### REQUIREMENT
From the records below, copy each line in which the string "iloc" occurs.

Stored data
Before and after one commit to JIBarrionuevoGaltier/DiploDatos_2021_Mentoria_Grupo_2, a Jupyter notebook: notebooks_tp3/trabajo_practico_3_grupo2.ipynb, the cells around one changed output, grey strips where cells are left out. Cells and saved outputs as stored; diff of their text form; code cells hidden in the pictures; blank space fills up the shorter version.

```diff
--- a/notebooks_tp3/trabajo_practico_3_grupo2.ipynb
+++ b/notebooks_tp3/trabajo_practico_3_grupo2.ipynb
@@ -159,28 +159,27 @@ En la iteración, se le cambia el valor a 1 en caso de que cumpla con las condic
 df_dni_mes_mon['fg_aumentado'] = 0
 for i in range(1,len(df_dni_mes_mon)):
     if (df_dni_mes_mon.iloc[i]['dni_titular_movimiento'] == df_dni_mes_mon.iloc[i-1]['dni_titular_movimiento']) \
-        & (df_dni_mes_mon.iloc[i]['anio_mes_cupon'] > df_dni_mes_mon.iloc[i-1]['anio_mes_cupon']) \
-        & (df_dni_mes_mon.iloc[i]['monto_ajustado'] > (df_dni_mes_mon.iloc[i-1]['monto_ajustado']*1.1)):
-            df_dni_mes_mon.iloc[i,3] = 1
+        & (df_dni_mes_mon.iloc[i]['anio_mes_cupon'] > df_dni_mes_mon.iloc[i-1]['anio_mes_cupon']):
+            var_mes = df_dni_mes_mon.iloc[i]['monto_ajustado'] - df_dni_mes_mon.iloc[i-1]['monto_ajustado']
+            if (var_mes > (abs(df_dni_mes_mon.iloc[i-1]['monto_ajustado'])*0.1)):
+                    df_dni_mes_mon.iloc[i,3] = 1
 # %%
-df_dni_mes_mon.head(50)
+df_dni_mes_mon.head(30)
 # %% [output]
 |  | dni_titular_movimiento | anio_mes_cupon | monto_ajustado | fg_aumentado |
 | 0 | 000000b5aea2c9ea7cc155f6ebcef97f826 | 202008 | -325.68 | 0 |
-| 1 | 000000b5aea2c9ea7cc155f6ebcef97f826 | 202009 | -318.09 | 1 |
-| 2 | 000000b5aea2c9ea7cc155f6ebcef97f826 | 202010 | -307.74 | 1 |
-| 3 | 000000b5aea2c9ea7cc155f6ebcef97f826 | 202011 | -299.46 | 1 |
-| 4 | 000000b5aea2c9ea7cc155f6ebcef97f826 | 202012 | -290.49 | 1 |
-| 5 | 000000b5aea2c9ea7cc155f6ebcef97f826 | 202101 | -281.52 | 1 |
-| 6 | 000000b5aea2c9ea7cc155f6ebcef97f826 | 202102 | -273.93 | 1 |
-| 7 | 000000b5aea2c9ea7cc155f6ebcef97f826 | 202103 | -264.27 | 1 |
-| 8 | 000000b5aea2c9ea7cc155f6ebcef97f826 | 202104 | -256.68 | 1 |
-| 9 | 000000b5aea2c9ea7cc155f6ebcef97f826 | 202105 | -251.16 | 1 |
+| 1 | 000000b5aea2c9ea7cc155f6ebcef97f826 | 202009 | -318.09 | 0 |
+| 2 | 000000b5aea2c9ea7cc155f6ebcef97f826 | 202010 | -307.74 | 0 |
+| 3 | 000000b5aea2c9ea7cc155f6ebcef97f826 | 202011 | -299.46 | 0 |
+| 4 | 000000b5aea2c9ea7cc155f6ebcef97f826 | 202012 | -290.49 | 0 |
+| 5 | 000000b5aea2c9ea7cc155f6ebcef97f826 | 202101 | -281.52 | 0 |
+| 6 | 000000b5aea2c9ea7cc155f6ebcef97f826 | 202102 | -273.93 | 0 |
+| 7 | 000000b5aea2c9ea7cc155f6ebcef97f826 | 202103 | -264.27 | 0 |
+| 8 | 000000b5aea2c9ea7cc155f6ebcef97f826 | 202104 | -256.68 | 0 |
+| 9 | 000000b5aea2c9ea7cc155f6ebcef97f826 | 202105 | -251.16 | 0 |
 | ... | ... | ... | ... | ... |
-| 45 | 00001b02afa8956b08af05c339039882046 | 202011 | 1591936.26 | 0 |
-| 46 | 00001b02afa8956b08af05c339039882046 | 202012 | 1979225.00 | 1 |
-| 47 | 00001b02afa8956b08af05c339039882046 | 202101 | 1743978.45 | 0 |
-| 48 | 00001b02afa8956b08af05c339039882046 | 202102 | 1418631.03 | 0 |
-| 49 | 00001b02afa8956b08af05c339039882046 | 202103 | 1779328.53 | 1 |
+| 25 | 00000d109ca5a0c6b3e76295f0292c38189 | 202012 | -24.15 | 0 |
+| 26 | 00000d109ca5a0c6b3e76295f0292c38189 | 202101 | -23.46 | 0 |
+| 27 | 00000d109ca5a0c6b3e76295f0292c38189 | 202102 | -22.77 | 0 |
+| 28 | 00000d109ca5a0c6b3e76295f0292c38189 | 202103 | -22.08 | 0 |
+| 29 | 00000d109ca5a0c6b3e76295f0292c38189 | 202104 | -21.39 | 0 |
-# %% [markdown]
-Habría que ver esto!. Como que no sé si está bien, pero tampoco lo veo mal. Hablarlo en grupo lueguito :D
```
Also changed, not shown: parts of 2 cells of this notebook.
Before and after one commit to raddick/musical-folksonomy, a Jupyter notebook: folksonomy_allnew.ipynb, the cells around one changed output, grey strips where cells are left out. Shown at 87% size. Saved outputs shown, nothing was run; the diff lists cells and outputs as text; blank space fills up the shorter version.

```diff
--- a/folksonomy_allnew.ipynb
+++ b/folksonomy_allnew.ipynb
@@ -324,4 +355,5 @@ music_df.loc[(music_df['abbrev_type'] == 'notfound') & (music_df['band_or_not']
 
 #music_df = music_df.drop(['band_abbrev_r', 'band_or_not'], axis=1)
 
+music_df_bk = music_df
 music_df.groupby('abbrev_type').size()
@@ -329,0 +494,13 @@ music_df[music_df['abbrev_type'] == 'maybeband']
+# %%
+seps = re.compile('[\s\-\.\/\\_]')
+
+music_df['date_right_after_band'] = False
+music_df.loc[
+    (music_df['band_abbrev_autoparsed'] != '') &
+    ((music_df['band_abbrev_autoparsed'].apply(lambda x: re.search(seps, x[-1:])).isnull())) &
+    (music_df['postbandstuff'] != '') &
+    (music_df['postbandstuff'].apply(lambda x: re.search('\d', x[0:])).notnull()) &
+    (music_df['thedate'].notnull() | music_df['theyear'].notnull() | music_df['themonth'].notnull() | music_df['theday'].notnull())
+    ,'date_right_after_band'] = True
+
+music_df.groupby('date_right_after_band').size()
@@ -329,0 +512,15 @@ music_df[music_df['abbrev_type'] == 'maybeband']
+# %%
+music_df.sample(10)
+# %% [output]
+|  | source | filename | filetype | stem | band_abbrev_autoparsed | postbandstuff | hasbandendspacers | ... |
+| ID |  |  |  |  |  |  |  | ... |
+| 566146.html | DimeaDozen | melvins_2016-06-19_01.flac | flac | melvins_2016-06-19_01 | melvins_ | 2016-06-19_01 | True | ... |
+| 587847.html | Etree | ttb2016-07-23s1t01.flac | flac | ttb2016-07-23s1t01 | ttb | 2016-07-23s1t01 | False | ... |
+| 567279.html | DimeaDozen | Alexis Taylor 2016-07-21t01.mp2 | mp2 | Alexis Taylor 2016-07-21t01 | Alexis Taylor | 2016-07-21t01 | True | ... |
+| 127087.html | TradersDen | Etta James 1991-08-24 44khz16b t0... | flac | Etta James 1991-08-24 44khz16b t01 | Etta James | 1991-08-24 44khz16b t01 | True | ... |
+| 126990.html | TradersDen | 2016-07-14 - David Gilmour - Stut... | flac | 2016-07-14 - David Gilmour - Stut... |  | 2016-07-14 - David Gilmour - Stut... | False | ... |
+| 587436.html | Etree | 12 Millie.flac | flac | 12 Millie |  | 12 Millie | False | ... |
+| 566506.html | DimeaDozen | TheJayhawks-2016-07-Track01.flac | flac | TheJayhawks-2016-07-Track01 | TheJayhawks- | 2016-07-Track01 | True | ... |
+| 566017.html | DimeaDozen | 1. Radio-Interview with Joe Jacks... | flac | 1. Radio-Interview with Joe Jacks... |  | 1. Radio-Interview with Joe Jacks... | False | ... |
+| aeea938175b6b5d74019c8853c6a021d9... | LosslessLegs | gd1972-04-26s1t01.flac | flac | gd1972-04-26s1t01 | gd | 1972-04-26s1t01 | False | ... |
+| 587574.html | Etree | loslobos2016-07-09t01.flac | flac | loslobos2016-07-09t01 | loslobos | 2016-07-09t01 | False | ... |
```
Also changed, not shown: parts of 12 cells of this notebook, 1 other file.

### WRITTEN ANSWER
     if (df_dni_mes_mon.iloc[i]['dni_titular_movimiento'] == df_dni_mes_mon.iloc[i-1]['dni_titular_movimiento']) \
-        & (df_dni_mes_mon.iloc[i]['anio_mes_cupon'] > df_dni_mes_mon.iloc[i-1]['anio_mes_cupon']) \
-        & (df_dni_mes_mon.iloc[i]['monto_ajustado'] > (df_dni_mes_mon.iloc[i-1]['monto_ajustado']*1.1)):
-            df_dni_mes_mon.iloc[i,3] = 1
+        & (df_dni_mes_mon.iloc[i]['anio_mes_cupon'] > df_dni_mes_mon.iloc[i-1]['anio_mes_cupon']):
+            var_mes = df_dni_mes_mon.iloc[i]['monto_ajustado'] - df_dni_mes_mon.iloc[i-1]['monto_ajustado']
+            if (var_mes > (abs(df_dni_mes_mon.iloc[i-1]['monto_ajustado'])*0.1)):
+                    df_dni_mes_mon.iloc[i,3] = 1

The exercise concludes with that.